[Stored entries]
------------------------------------------------------------------------
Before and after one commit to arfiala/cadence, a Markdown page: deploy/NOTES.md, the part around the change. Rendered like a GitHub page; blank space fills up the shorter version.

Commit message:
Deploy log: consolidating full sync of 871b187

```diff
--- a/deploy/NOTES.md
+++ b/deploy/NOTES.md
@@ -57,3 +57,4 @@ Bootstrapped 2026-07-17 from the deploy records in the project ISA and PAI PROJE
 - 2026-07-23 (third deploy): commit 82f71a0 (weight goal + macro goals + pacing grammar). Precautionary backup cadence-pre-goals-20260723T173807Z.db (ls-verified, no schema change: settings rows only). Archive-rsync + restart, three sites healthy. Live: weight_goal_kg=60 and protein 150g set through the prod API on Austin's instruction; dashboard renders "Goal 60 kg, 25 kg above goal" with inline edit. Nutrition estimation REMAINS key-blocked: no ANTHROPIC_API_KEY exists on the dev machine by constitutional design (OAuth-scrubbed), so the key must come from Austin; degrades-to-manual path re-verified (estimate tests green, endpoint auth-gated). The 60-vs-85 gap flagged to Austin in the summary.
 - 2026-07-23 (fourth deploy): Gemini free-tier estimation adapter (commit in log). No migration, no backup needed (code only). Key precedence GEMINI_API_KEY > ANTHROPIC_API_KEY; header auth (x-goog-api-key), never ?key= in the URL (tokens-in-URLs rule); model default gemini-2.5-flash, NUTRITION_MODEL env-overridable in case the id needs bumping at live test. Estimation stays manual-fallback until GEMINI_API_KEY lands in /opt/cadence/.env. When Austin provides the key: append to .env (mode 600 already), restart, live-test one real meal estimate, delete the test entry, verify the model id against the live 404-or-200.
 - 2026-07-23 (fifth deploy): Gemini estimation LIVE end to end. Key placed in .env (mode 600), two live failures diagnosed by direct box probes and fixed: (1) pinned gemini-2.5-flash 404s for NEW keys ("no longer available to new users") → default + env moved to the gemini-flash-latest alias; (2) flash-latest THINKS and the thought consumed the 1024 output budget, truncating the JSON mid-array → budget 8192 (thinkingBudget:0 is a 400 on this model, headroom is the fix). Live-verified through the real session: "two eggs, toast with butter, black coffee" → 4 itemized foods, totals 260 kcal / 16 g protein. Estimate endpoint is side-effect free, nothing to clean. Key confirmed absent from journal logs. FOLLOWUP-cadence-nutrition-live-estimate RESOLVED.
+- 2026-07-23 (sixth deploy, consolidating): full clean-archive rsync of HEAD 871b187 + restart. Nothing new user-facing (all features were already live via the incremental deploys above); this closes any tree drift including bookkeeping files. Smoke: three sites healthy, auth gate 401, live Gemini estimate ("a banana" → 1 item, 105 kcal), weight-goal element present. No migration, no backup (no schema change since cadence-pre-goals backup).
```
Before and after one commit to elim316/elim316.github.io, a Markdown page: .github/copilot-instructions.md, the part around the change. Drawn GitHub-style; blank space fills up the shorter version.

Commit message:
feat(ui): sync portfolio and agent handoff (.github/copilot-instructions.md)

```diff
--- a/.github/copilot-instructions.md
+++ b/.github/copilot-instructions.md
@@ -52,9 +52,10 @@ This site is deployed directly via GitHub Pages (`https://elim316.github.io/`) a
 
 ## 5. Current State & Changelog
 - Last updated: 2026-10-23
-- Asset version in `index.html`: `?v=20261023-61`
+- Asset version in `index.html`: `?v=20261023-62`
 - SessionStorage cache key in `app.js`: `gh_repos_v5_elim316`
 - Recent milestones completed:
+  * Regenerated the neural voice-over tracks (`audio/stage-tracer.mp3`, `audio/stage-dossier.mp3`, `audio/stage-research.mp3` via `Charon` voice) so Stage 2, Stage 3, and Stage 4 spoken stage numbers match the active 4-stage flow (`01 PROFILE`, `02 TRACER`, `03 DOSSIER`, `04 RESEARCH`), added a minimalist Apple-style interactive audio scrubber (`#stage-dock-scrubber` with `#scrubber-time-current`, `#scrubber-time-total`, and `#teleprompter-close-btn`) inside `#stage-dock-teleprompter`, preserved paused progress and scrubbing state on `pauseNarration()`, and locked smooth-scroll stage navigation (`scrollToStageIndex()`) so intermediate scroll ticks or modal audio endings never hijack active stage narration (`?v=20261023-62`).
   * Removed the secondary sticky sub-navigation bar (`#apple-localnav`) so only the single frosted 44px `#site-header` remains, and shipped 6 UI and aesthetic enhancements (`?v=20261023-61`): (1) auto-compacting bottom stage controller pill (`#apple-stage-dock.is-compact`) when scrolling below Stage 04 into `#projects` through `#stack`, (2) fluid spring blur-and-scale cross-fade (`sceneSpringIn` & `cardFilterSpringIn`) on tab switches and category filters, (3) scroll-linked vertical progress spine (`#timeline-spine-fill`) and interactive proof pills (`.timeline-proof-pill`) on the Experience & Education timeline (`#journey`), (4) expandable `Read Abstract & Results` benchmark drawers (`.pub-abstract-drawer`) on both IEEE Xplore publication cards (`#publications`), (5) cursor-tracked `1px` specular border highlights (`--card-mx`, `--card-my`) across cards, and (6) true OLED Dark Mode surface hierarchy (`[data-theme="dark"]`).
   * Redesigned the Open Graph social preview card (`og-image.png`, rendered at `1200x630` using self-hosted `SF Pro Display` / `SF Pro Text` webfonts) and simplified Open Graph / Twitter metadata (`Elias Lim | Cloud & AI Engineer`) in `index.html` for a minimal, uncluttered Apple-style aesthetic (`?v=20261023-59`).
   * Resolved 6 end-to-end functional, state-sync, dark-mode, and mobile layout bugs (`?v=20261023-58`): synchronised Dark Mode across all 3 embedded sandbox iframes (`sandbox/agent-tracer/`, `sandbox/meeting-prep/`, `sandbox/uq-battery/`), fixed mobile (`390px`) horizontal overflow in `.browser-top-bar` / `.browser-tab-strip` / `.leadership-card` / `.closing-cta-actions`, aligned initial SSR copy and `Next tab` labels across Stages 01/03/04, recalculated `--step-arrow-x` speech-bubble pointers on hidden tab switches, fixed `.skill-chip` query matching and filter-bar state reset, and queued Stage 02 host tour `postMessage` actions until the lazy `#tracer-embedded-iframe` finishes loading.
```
------------------------------------------------------------------------
## [Activity]
Each entry shown above is to be duplicated exactly.

## [Written answer]
Before and after one commit to arfiala/cadence, a Markdown page: deploy/NOTES.md, the part around the change. Rendered like a GitHub page; blank space fills up the shorter version.

Commit message:
Deploy log: consolidating full sync of 871b187

```diff
--- a/deploy/NOTES.md
+++ b/deploy/NOTES.md
@@ -57,3 +57,4 @@ Bootstrapped 2026-07-17 from the deploy records in the project ISA and PAI PROJE
 - 2026-07-23 (third deploy): commit 82f71a0 (weight goal + macro goals + pacing grammar). Precautionary backup cadence-pre-goals-20260723T173807Z.db (ls-verified, no schema change: settings rows only). Archive-rsync + restart, three sites healthy. Live: weight_goal_kg=60 and protein 150g set through the prod API on Austin's instruction; dashboard renders "Goal 60 kg, 25 kg above goal" with inline edit. Nutrition estimation REMAINS key-blocked: no ANTHROPIC_API_KEY exists on the dev machine by constitutional design (OAuth-scrubbed), so the key must come from Austin; degrades-to-manual path re-verified (estimate tests green, endpoint auth-gated). The 60-vs-85 gap flagged to Austin in the summary.
 - 2026-07-23 (fourth deploy): Gemini free-tier estimation adapter (commit in log). No migration, no backup needed (code only). Key precedence GEMINI_API_KEY > ANTHROPIC_API_KEY; header auth (x-goog-api-key), never ?key= in the URL (tokens-in-URLs rule); model default gemini-2.5-flash, NUTRITION_MODEL env-overridable in case the id needs bumping at live test. Estimation stays manual-fallback until GEMINI_API_KEY lands in /opt/cadence/.env. When Austin provides the key: append to .env (mode 600 already), restart, live-test one real meal estimate, delete the test entry, verify the model id against the live 404-or-200.
 - 2026-07-23 (fifth deploy): Gemini estimation LIVE end to end. Key placed in .env (mode 600), two live failures diagnosed by direct box probes and fixed: (1) pinned gemini-2.5-flash 404s for NEW keys ("no longer available to new users") → default + env moved to the gemini-flash-latest alias; (2) flash-latest THINKS and the thought consumed the 1024 output budget, truncating the JSON mid-array → budget 8192 (thinkingBudget:0 is a 400 on this model, headroom is the fix). Live-verified through the real session: "two eggs, toast with butter, black coffee" → 4 itemized foods, totals 260 kcal / 16 g protein. Estimate endpoint is side-effect free, nothing to clean. Key confirmed absent from journal logs. FOLLOWUP-cadence-nutrition-live-estimate RESOLVED.
+- 2026-07-23 (sixth deploy, consolidating): full clean-archive rsync of HEAD 871b187 + restart. Nothing new user-facing (all features were already live via the incremental deploys above); this closes any tree drift including bookkeeping files. Smoke: three sites healthy, auth gate 401, live Gemini estimate ("a banana" → 1 item, 105 kcal), weight-goal element present. No migration, no backup (no schema change since cadence-pre-goals backup).
```
Before and after one commit to elim316/elim316.github.io, a Markdown page: .github/copilot-instructions.md, the part around the change. Drawn GitHub-style; blank space fills up the shorter version.

Commit message:
feat(ui): sync portfolio and agent handoff (.github/copilot-instructions.md)

```diff
--- a/.github/copilot-instructions.md
+++ b/.github/copilot-instructions.md
@@ -52,9 +52,10 @@ This site is deployed directly via GitHub Pages (`https://elim316.github.io/`) a
 
 ## 5. Current State & Changelog
 - Last updated: 2026-10-23
-- Asset version in `index.html`: `?v=20261023-61`
+- Asset version in `index.html`: `?v=20261023-62`
 - SessionStorage cache key in `app.js`: `gh_repos_v5_elim316`
 - Recent milestones completed:
+  * Regenerated the neural voice-over tracks (`audio/stage-tracer.mp3`, `audio/stage-dossier.mp3`, `audio/stage-research.mp3` via `Charon` voice) so Stage 2, Stage 3, and Stage 4 spoken stage numbers match the active 4-stage flow (`01 PROFILE`, `02 TRACER`, `03 DOSSIER`, `04 RESEARCH`), added a minimalist Apple-style interactive audio scrubber (`#stage-dock-scrubber` with `#scrubber-time-current`, `#scrubber-time-total`, and `#teleprompter-close-btn`) inside `#stage-dock-teleprompter`, preserved paused progress and scrubbing state on `pauseNarration()`, and locked smooth-scroll stage navigation (`scrollToStageIndex()`) so intermediate scroll ticks or modal audio endings never hijack active stage narration (`?v=20261023-62`).
   * Removed the secondary sticky sub-navigation bar (`#apple-localnav`) so only the single frosted 44px `#site-header` remains, and shipped 6 UI and aesthetic enhancements (`?v=20261023-61`): (1) auto-compacting bottom stage controller pill (`#apple-stage-dock.is-compact`) when scrolling below Stage 04 into `#projects` through `#stack`, (2) fluid spring blur-and-scale cross-fade (`sceneSpringIn` & `cardFilterSpringIn`) on tab switches and category filters, (3) scroll-linked vertical progress spine (`#timeline-spine-fill`) and interactive proof pills (`.timeline-proof-pill`) on the Experience & Education timeline (`#journey`), (4) expandable `Read Abstract & Results` benchmark drawers (`.pub-abstract-drawer`) on both IEEE Xplore publication cards (`#publications`), (5) cursor-tracked `1px` specular border highlights (`--card-mx`, `--card-my`) across cards, and (6) true OLED Dark Mode surface hierarchy (`[data-theme="dark"]`).
   * Redesigned the Open Graph social preview card (`og-image.png`, rendered at `1200x630` using self-hosted `SF Pro Display` / `SF Pro Text` webfonts) and simplified Open Graph / Twitter metadata (`Elias Lim | Cloud & AI Engineer`) in `index.html` for a minimal, uncluttered Apple-style aesthetic (`?v=20261023-59`).
   * Resolved 6 end-to-end functional, state-sync, dark-mode, and mobile layout bugs (`?v=20261023-58`): synchronised Dark Mode across all 3 embedded sandbox iframes (`sandbox/agent-tracer/`, `sandbox/meeting-prep/`, `sandbox/uq-battery/`), fixed mobile (`390px`) horizontal overflow in `.browser-top-bar` / `.browser-tab-strip` / `.leadership-card` / `.closing-cta-actions`, aligned initial SSR copy and `Next tab` labels across Stages 01/03/04, recalculated `--step-arrow-x` speech-bubble pointers on hidden tab switches, fixed `.skill-chip` query matching and filter-bar state reset, and queued Stage 02 host tour `postMessage` actions until the lazy `#tracer-embedded-iframe` finishes loading.
```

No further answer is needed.